Guest Post: Daytona

“I like your ink. Is there a story behind that?” Who would have thought that a simple question inquiring about the body art of a stranger could result in a meaningful conversation during motorcycle week in Daytona Beach, FL? I have known about the spiritual significance of body art for some time. I have admired the intricacy of tattoos of friends, but I’ve never actually asked a complete stranger about their tattoo expecting they would be willing to describe in great detail when, where, and why they chose a particular design. While recently in Daytona during motorcycle week I observed and participated in a number of conversations around the meaning and significance of a tattoo.

While tattoos are billboards that speak to lost love, pain, and promise on the bodies of those who wear them, one cannot automatically assume just because their “ink” is visible for everyone to see, they are willing to talk about the meaning. When I used the above lineIMG_2134 on our busy waitress, and pointed to a specific tattoo circling her exposed upper arm, I was surprised when she smiled and said, “my tattoos have personal meaning for me.” She took my order and left the table. I wasn’t expecting her polite yet resolute decline.
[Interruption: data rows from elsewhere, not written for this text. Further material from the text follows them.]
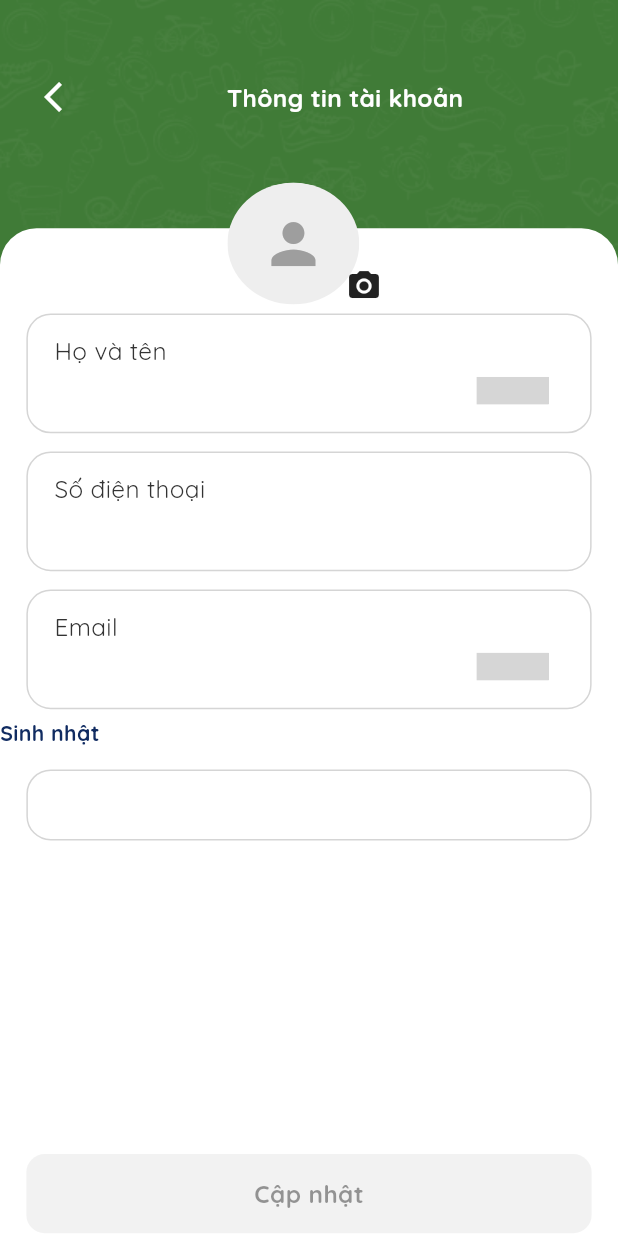
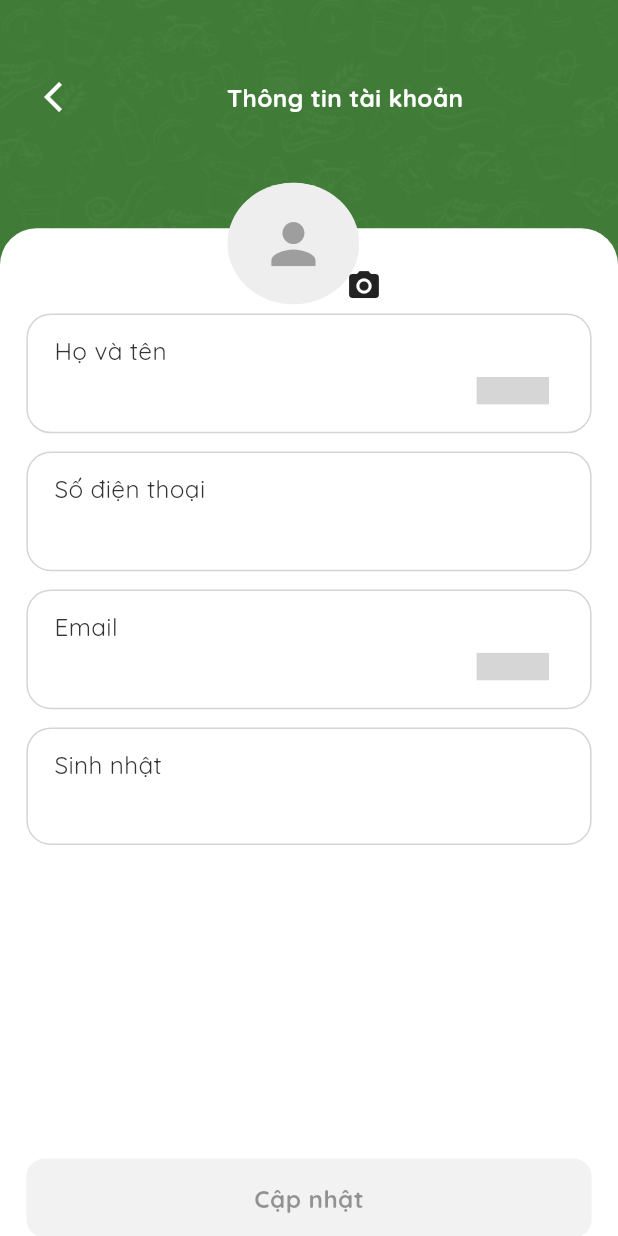
Before and after one commit to tenshi1123/heathy_teacher, a Flutter app: the DetailInfoScreen screen opened directly with empty values, on a phone screen of 412 x 824 dp. Run offline on Flutter 3.47's test engine with Material 3 defaults, Android fonts, the light colour scheme and no system bars; our stand-ins replace app_links, cached_network_image, dio, firebase_auth, flutter_html, flutter_screenutil and 5 more; missing offline and left inert: flutter_facebook_auth, screen_protector; accounts and stored records are empty; network calls fail; project files that could hold a hidden picture were left out; grey boxes are pictures that could not be loaded.

Commit message:
update 0.0.2

```diff
--- a/lib/screens/profilePage/detail_info_screen.dart
+++ b/lib/screens/profilePage/detail_info_screen.dart
@@ -368,10 +368,7 @@ class _MyTextFormFieldState extends State<MyTextFormField> {
           width: 1,
         ),
       ),
-      child: Row(
-        mainAxisAlignment: MainAxisAlignment.spaceBetween,
-        children: [
-          Column(
+      child: Column(
         crossAxisAlignment: CrossAxisAlignment.start,
         children: [
           Text(widget.labelText, style: defaultText16Re),
@@ -405,9 +402,7 @@ class _MyTextFormFieldState extends State<MyTextFormField> {
                                 setState(() {});
                               },
                               child: Container(
-                                    padding: EdgeInsets.symmetric(
-                                      vertical: 6.h,
-                                    ),
+                                padding: EdgeInsets.symmetric(vertical: 6.h),
                                 child: SvgPicture.asset(
                                   'assets/icons/unfocus.svg',
                                   height: 10.h,
@@ -422,8 +417,6 @@ class _MyTextFormFieldState extends State<MyTextFormField> {
           // SizedBox(
           //   height: 8.h,
           // ),
-            ],
-          ),
         ],
       ),
     );
@@ -719,13 +712,20 @@ Widget buildLabeledField({
   bool isDateField = false,
   void Function(DateTime)? onDateSelected,
 }) {
-  return Column(
+  return Container(
+    width: 343.w,
+    //height: 66.h,
+    margin: EdgeInsets.symmetric(horizontal: 16.w, vertical: 6.h),
+    padding: EdgeInsets.symmetric(horizontal: 16.w, vertical: 12.h),
+    decoration: BoxDecoration(
+      borderRadius: BorderRadius.circular(16.r),
+      color: Colors.white,
+      border: Border.all(color: Color(0xff292929).withAlpha(50), width: 1),
+    ),
+    child: Column(
       crossAxisAlignment: CrossAxisAlignment.start,
       children: [
-      Text(
-        label,
-        style: defaultText14B.copyWith(color: const Color(0xFF102B61)),
-      ),
+        Text(label, style: defaultText16Re),
         const SizedBox(height: 8),
         GestureDetector(
           onTap: isDateField
@@ -747,19 +747,6 @@ Widget buildLabeledField({
               : null,
           child: AbsorbPointer(
             absorbing: isDateField,
-          child: Container(
-            width: 343.w,
-            //height: 66.h,
-            margin: EdgeInsets.symmetric(horizontal: 16.w, vertical: 6.h),
-            padding: EdgeInsets.symmetric(horizontal: 16.w, vertical: 12.h),
-            decoration: BoxDecoration(
-              borderRadius: BorderRadius.circular(16.r),
-              color: Colors.white,
-              border: Border.all(
-                color: const Color(0xff292929).withAlpha(50),
-                width: 1,
-              ),
-            ),
             child: TextField(
               controller: controller,
               style: defaultText14M.copyWith(color: colorText),
@@ -767,7 +754,7 @@ Widget buildLabeledField({
             ),
           ),
         ),
+      ],
     ),
-    ],
   );
 }
--- a/pubspec.yaml
+++ b/pubspec.yaml
@@ -1,7 +1,7 @@
 name: heathy_teacher
 description: "application for heathy teacher"
 publish_to: 'none' # Remove this line if you wish to publish to pub.dev
-version: 0.0.1+17
+version: 0.0.2+1
 
 environment:
   sdk: ^3.8.1
```
Lines whose indentation alone changed are shown as unchanged.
What my encounter with these two different responses to our innocuous question, “I like you ink. Is there a story behind that?” tells me is that not all people are cut out of the same cloth. Some are only too happy that anyone notices they have body art and are subsequently willing to talk about it. Others view their tattoos as a private expression that means something to them and perhaps their closest confidants. Whatever side of the tattoo conversation we encountered during our brief stay in Daytona during motorcycle week, I am more convinced than ever that tattoos may be the new entry into meaningful spiritual conversations. To that end, I look forward to approaching the next heavily tattooed stranger with this simple phrase, “I like your ink. Is there a story behind that?” The only caution is if one asks this question, be prepared for a lengthy story and conversation at least half the time.

Bradley Bergfalk
Litchfield, CT
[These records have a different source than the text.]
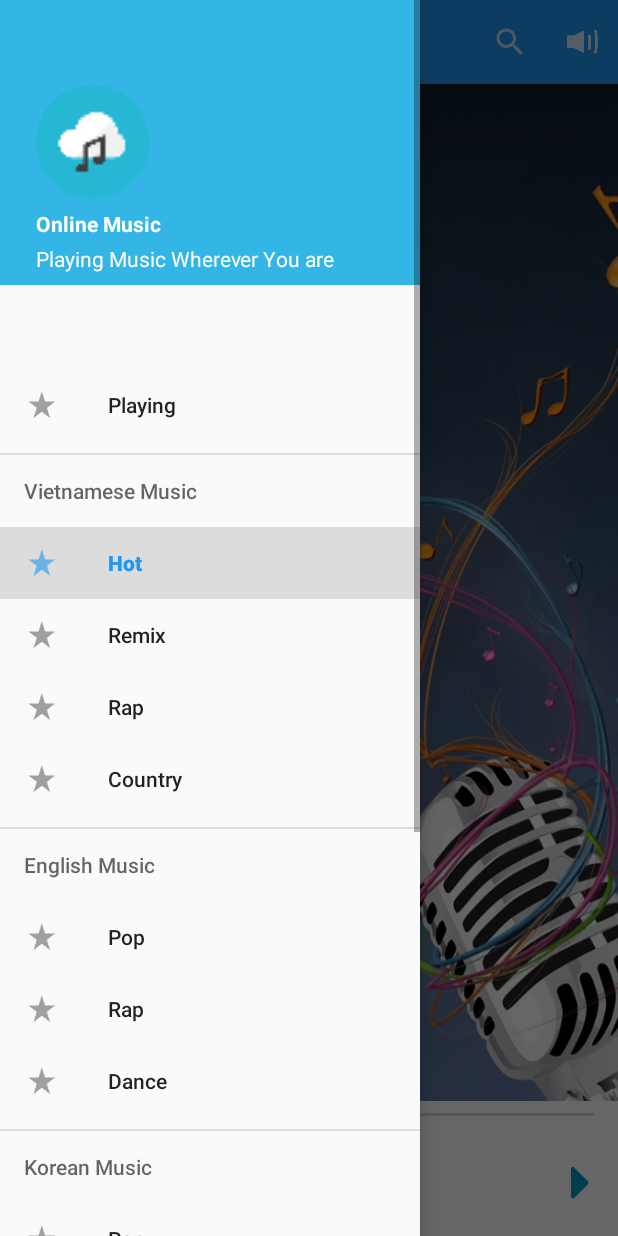
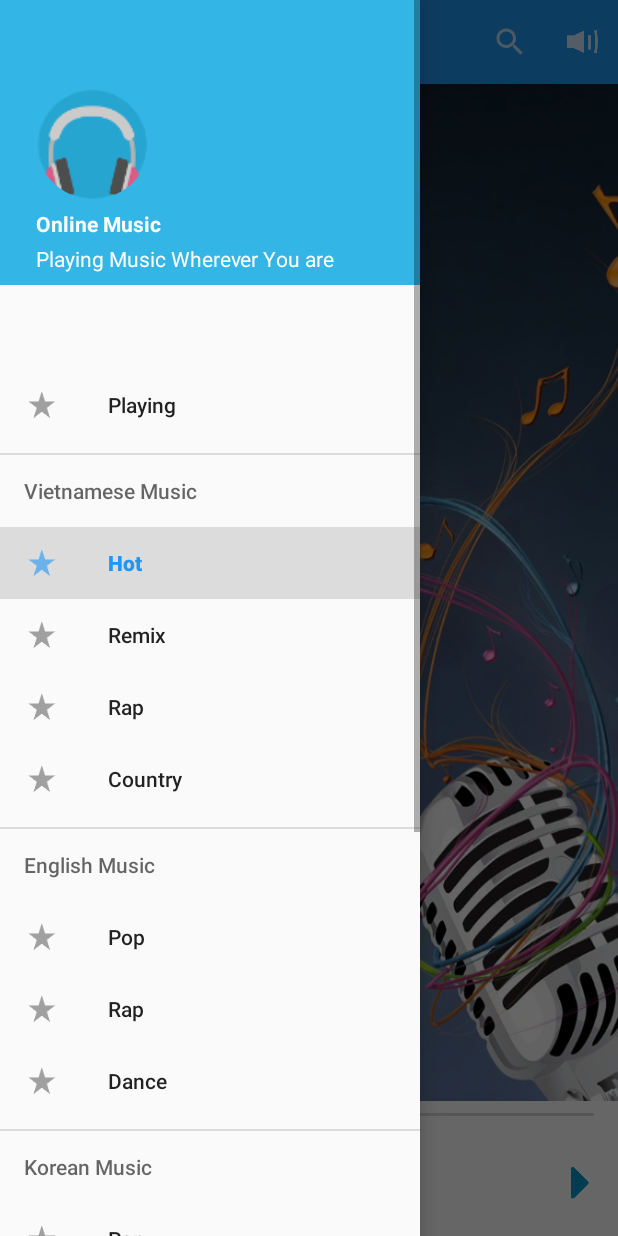
Before and after one commit to linhphan0108/Music_NewDesign, an Android app: the screen it shows after launch (HomeActivity), with the side drawer open, on a phone screen of 412 x 824 dp. Run offline under Robolectric (Android 15) with nearby library versions, the phone set to English and light mode, and no system bars; our stand-ins replace CircleImageView; 3 statements that could not run were skipped.

Commit message:
[change] icon launchers, [fix] navigation view

```diff
--- a/app/src/main/AndroidManifest.xml
+++ b/app/src/main/AndroidManifest.xml
@@ -10,7 +10,7 @@
     <application
         android:name=".ui.MusicApplication"
         android:allowBackup="true"
-        android:icon="@drawable/ic_launcher"
+        android:icon="@mipmap/ic_launcher"
         android:label="@string/app_name"
         android:theme="@style/AppTheme" >
         <activity
--- a/app/src/main/java/com/linhphan/androidboilerplate/api/BaseDownloadWorker.java
+++ b/app/src/main/java/com/linhphan/androidboilerplate/api/BaseDownloadWorker.java
@@ -328,7 +328,7 @@ public class BaseDownloadWorker extends AsyncTask<String, Integer, Object> {
     protected void showNotificationProgress(Context context, String contentText, int percent){
         int notId = 898989;
         Notification notification = new NotificationCompat.Builder(context)
-                .setSmallIcon(R.mipmap.ic_music_launcher)
+                .setSmallIcon(R.mipmap.ic_launcher)
                 .setContentText(contentText)
                 .setProgress(100, percent, false)
                 .build();
--- a/app/src/main/java/com/linhphan/music/service/MusicService.java
+++ b/app/src/main/java/com/linhphan/music/service/MusicService.java
@@ -561,7 +561,7 @@ public class MusicService extends Service implements BaseDownloadWorker.Download
         SongModel currentSong = contentManager.getCurrentPlayingSong();
         if (currentSong == null) return;
         Notification notification = new NotificationCompat.Builder(context)
-                .setSmallIcon(R.mipmap.ic_music_launcher)//the icon will be displayed on status bar
+                .setSmallIcon(R.mipmap.ic_launcher)//the icon will be displayed on status bar
                 .setContentTitle(currentSong.getTitle()).build();
 
         //== normal content view for notification
--- a/app/src/main/java/com/linhphan/music/ui/activity/HomeActivity.java
+++ b/app/src/main/java/com/linhphan/music/ui/activity/HomeActivity.java
@@ -73,22 +73,24 @@ public class HomeActivity extends BaseMusicActivity implements Handler.Callback,
     protected void onResume() {
         super.onResume();
         //== set selected item in drawer navigation
-        int selectedMenuItem = -1;
-        int categoryCode;
-        if (isNewCreated) {
+        int selectedMenuItem;
+        ContentManager contentManager = ContentManager.getInstance();
+        int categoryCode = contentManager.getCurrentDisplayedCategory();
+        if (categoryCode == -1){
+            categoryCode = contentManager.getCurrentPlayingCategory();
+        }
+        if (categoryCode == -1){
             categoryCode = Utils.getIntFromSharedPreferences(this, Utils.SHARED_PREFERENCES_KEY_CURRENT_PLAYING_CATEGORY, 0);
-            selectedMenuItem = DrawerNavigationUtil.getMenuItemId(categoryCode);
-            isNewCreated = false;
-        } else {
-            categoryCode = ContentManager.getInstance().getCurrentDisplayedCategory();
-            if (categoryCode == DrawerNavigationUtil.SEARCH_CATEGORY_CODE) {
-                selectedMenuItem = DrawerNavigationUtil.getMenuItemId(DrawerNavigationUtil.CURRENT_CATEGORY_CODE);
-            } else {
-                selectedMenuItem = DrawerNavigationUtil.getMenuItemId(categoryCode);
-            }
         }
 
-        navigationView.setCheckedItem(selectedMenuItem);
+        if (categoryCode == DrawerNavigationUtil.SEARCH_CATEGORY_CODE){
+            for (int i=0; i<navigationView.getMenu().size(); i++){
+                navigationView.getMenu().getItem(i).setChecked(false);
+            }
+        }else {
+            selectedMenuItem = DrawerNavigationUtil.getMenuItemId(categoryCode);
+            navigationView.setCheckedItem(selectedMenuItem);
+        }
         setTitle(DrawerNavigationUtil.getTitle(this, categoryCode));
 
     }
--- a/app/src/main/java/com/linhphan/music/ui/fragment/SongListInHomeFragment.java
+++ b/app/src/main/java/com/linhphan/music/ui/fragment/SongListInHomeFragment.java
@@ -222,7 +222,8 @@ public class SongListInHomeFragment extends BaseSongListFragment implements AbsL
     }
 
     public void setSelectedItem(int position) {
-        if (mCategoryCode == ContentManager.getInstance().getCurrentPlayingCategory()) {
+        if (mCategoryCode == ContentManager.getInstance().getCurrentPlayingCategory()
+                || mCategoryCode == DrawerNavigationUtil.getCategoryCode(R.id.menu_item_current_playing)) {
             mListView.setItemChecked(position, true);
             if (!isItemVisible(position))
                 mListView.setSelection(position);
--- a/app/src/main/java/com/linhphan/music/util/SongListManager.java
+++ b/app/src/main/java/com/linhphan/music/util/SongListManager.java
@@ -15,6 +15,7 @@ public class SongListManager {
 
     public SongListManager() {
         mSongList = new ArrayList<>();
+        mCategoryCode = -1;
     }
 
     public SongListManager(ArrayList<SongModel> mSongList, int category) {
--- a/app/src/main/res/layout/drawer_navigation_header.xml
+++ b/app/src/main/res/layout/drawer_navigation_header.xml
@@ -17,7 +17,7 @@
         android:layout_alignParentLeft="true"
         android:layout_alignParentStart="true"
         android:layout_marginStart="24dp"
-        android:src="@mipmap/ic_music_launcher"/>
+        android:src="@mipmap/ic_launcher"/>
 
     <TextView
         android:layout_width="wrap_content"
--- a/app/src/main/res/layout/small_notificattion.xml
+++ b/app/src/main/res/layout/small_notificattion.xml
@@ -17,9 +17,9 @@
             android:layout_width="wrap_content"
             android:layout_height="wrap_content"
             android:id="@+id/img_notification"
-            android:src="@mipmap/ic_music_launcher"
+            android:src="@mipmap/ic_launcher"
             android:background="@drawable/bg_media_button_controller"
-            android:scaleType="centerCrop" />
+            android:scaleType="centerInside" />
     </LinearLayout>
 
 
```
Also changed, not shown: app/src/main/res/drawable-hdpi/ic_launcher.png (deleted), app/src/main/res/drawable-ldpi/ic_launcher.png (deleted), app/src/main/res/drawable-mdpi/ic_launcher.png (deleted), app/src/main/res/drawable-xhdpi/ic_launcher.png (deleted), app/src/main/res/drawable-xxhdpi/ic_launcher.png (deleted), app/src/main/res/mipmap-hdpi/ic_launcher.png (added), app/src/main/res/mipmap-mdpi/ic_launcher.png (added), app/src/main/res/mipmap-xhdpi/ic_launcher.png (added), app/src/main/res/mipmap-xxhdpi/ic_launcher.png (added), app/src/main/res/mipmap-xxxhdpi/ic_launcher.png (added).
Brad Bergfalk is a Covenant Pastor and presently serves as the pastor of First Congregational Church of Litchfield in Litchfield, CT.

Guest Post: Sarah in Boston

IMG_1819My daughter Sarah was my partner for our trip to Boston. She took lots of photographs, which I hope to get posted soon. The following is her “guest post” about her Ink and Skin: Word Made Flesh experience in Boston.

Tattoos are a very interesting concept. They permanently ink your skin with a picture, words, or whatever someone has the desire to get. Some people get them because they think they are tough looking, or that they make them look cool. Other people get them because they want something that will be a constant reminder of a memory or a person. When I agreed to be my dad’s (amateur) photographer for the trip to Boston, I knew what he had in mind for the whole “tattoo stories” idea, but I didn’t know how much would actually happen. He had told me about how people would “open up” about the stories behind their tattoos.

I have a fondness for tattoos, just as my dad does, but in a different way. I want to get them, he likes hearing the stories. When we got on the train, we found a woman in the observation car sitting and reading a book. My dad had already started up a conversation with her when I walked in, and he had told her about his idea. She started to talk about people that she knew that got tattoos to commemorate family or friends that they had lost.

When we arrived in Boston, we went to the Seafarer’s Mission, which allowed for us to talk to some of the people that worked in and around the ships. It was there that we met Julia, who was a dockworker.. Julia probably had the most interesting tattoos that I have ever seen on someone. My personal favorites were the cats that she had tattooed on her hands. IMG_1608As we talked to her, we found out that most of her ink was dedicated to family members and friends, many of whom she had lost. She explained that she had lost a lot of people in her life, and tattoos were her way of remembering them. She had stories behind every one of her tattoos, some serious, and some rendering, “I went to a shop that didn’t do as great of a job on this idea that I had, so I had it covered up with a giant Aztec-like black bar. I told myself I would never get a tribal tattoo, but looks like I ended up with one.” IMG_1613Julia described tattoos not only as her way of commemorating people, but as an addiction. She loved getting tattoos, and that they were her way of expressing herself.

When we came back the next day, we talked to a guy named Kevin, who was another dockworker. Kevin’s storytelling was really the one that opened my eyes as to what my dad was talking about. All we did was ask him about his tattoo on his forearm, and he opened up and told us all about the story of his mother’s passing. IMG_1621He told us about the struggles that not only she went through in her battle with cancer, but also his personal struggles during and following her death. It was amazing that someone that we had never talked to before would be so open about sharing that kind of personal information, simply because we asked about his tattoo. Before then, I had never really witnessed what my dad was talking about when he introduced the idea of people opening up and sharing when asked about their tattoos.

It’s amazing how much a pattern of ink can mean to a person.